Anders, a big, handsome Scandinavian in about his middle 30s, has a nice place in what appears to be a modern, upper-middle class neighborhood. He strongly suggests that if we want to see the impact of the war we should be staying here with him in Vitez instead of going on to Sarajevo. He has, he says, been put in the position here of being the only man who can talk to all three sides, has negotiated successfully with all factions and is now in the position of being sought out as arbiter. With the fighting in Travnik and the problems pursuant to the refugees from Jajce now spilling over into Vitez, this is the place to be.
He makes a good case, obviously feels very strongly, but we've committed ourselves to going on, are expected in Sarajevo and, frankly, after reading as much as we have about it, want to see it for ourselves. The impression is clear that Anders is a bit put out by all the attention going to Sarajevo when so much is happening in other parts of the country. I don't think it's ego on his part so much as it is a desire for more awareness of the problems in this part of the country about which he cares so deeply.
As we're talking there is a knock at the door. One of the city's officials is there with his daughter for a meeting. Anders is embarrassed, having apparently forgotten about it, but we let him off the hook, make our apologies and head for the door. He's to give us a ride to Kiseljak in the morning, so we'll have more time to talk.
The walk back to the hotel is even eerier than before. For one thing, it's just the four of us again and we're new in town. For another, it sounds very much like the small arms fire has come a lot closer. We're quiet on the way back. Fewer laughs.

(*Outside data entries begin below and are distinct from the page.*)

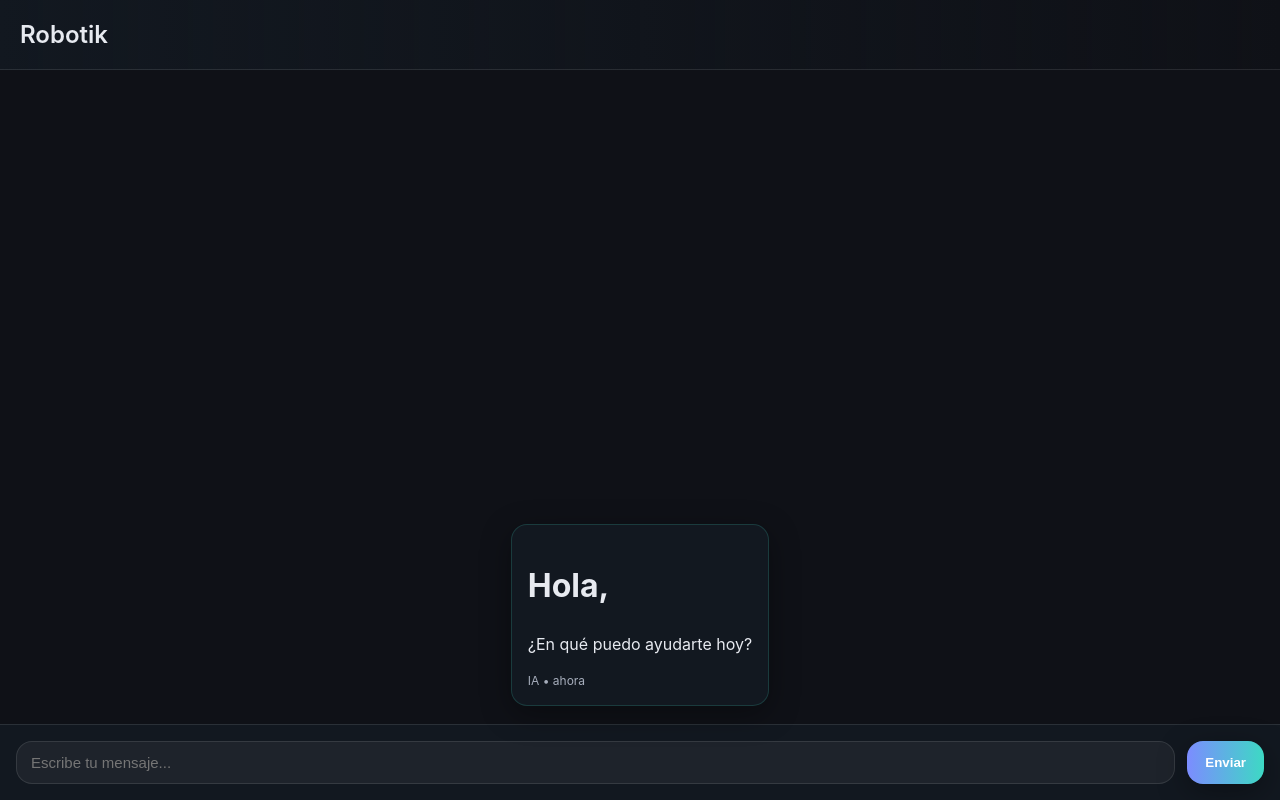
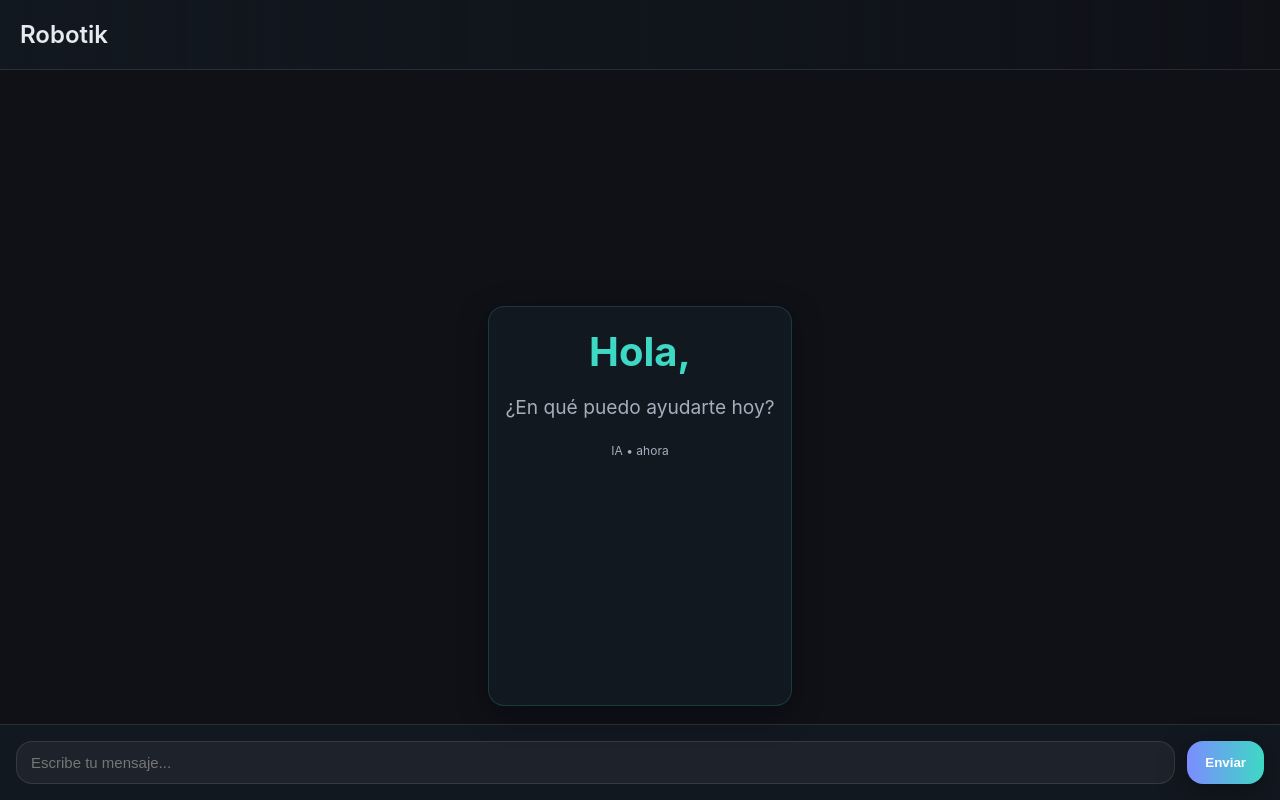
Before and after one commit to Iautomatics/contenedor-chat, a Flask app: page / in a window 1280 px wide. Run offline with Flask 3, Linux system fonts and the light colour scheme; some libraries are stand-ins or nearby versions.

Commit message:
Update index.html

```diff
--- a/templates/index.html
+++ b/templates/index.html
@@ -155,6 +155,28 @@
       .input-area { flex-direction: column; gap: 8px; }
       button { width: 100%; margin-left: 0; }
       }
+      /* ✅ Mensaje de bienvenida centrado */
+      #welcome {
+      display: flex;
+      flex-direction: column;
+      justify-content: center;
+      align-items: center;
+      text-align: center;
+      height: 50%; /* ocupa la mitad de la pantalla */
+      color: var(--text);
+      }
+
+      #welcome h1 {
+      font-size: 2.5rem; /* Hola grande */
+      margin: 0;
+      color: var(--accent);
+      }
+
+      #welcome p {
+      font-size: 1.2rem;
+      margin-top: 10px;
+      color: var(--text-dim);
+      }
     </style>
     <!-- Librerías para Markdown y resaltado -->
     <script src="https://cdn.jsdelivr.net/npm/marked/marked.min.js"></script>
```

Once back in the hotel, the sense that the fighting is closer is underscored when a young soldier walks by with a bloody bandage on his head. Since there really isn't much of an option, we trudge up the stairs and head for our beds. It's a weird night. Cold.